Exercise details: Some of the lines below need repeating. Reproduce exactly those between the lines holding "Make the mutant" and "on every pull request.", inclusive.

Given information:

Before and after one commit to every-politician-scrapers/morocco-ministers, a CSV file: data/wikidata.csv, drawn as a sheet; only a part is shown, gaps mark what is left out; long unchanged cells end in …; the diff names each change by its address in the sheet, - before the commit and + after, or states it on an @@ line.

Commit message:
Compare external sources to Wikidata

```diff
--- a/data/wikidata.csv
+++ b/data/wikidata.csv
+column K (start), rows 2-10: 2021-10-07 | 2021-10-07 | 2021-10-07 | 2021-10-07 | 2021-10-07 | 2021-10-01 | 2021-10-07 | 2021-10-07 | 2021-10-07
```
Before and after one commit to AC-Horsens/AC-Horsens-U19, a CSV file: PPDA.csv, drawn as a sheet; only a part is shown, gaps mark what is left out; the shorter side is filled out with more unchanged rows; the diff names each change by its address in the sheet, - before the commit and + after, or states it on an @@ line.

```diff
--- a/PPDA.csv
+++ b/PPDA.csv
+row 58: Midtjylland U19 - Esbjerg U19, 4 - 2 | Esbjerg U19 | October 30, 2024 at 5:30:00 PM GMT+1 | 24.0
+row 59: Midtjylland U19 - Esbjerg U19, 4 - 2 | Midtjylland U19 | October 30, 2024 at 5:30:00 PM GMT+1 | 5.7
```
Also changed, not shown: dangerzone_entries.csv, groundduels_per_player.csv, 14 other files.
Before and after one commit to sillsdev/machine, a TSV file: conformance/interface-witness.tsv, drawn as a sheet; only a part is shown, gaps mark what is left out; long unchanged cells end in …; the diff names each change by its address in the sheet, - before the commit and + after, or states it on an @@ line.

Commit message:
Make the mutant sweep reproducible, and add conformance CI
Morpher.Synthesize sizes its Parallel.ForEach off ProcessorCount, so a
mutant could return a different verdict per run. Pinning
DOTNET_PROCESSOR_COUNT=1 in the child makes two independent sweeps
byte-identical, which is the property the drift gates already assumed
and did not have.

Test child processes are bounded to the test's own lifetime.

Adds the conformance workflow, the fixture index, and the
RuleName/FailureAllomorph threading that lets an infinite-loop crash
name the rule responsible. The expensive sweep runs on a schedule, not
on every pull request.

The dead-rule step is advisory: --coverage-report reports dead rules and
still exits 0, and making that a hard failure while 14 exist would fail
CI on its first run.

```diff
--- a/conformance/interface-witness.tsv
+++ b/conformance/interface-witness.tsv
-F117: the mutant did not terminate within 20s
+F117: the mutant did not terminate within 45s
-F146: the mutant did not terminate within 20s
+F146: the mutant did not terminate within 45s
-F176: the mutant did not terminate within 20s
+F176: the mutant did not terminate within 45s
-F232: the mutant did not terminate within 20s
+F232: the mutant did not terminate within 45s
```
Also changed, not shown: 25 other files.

Exercise answer:
Make the mutant sweep reproducible, and add conformance CI
Morpher.Synthesize sizes its Parallel.ForEach off ProcessorCount, so a
mutant could return a different verdict per run. Pinning
DOTNET_PROCESSOR_COUNT=1 in the child makes two independent sweeps
byte-identical, which is the property the drift gates already assumed
and did not have.

Test child processes are bounded to the test's own lifetime.

Adds the conformance workflow, the fixture index, and the
RuleName/FailureAllomorph threading that lets an infinite-loop crash
name the rule responsible. The expensive sweep runs on a schedule, not
on every pull request.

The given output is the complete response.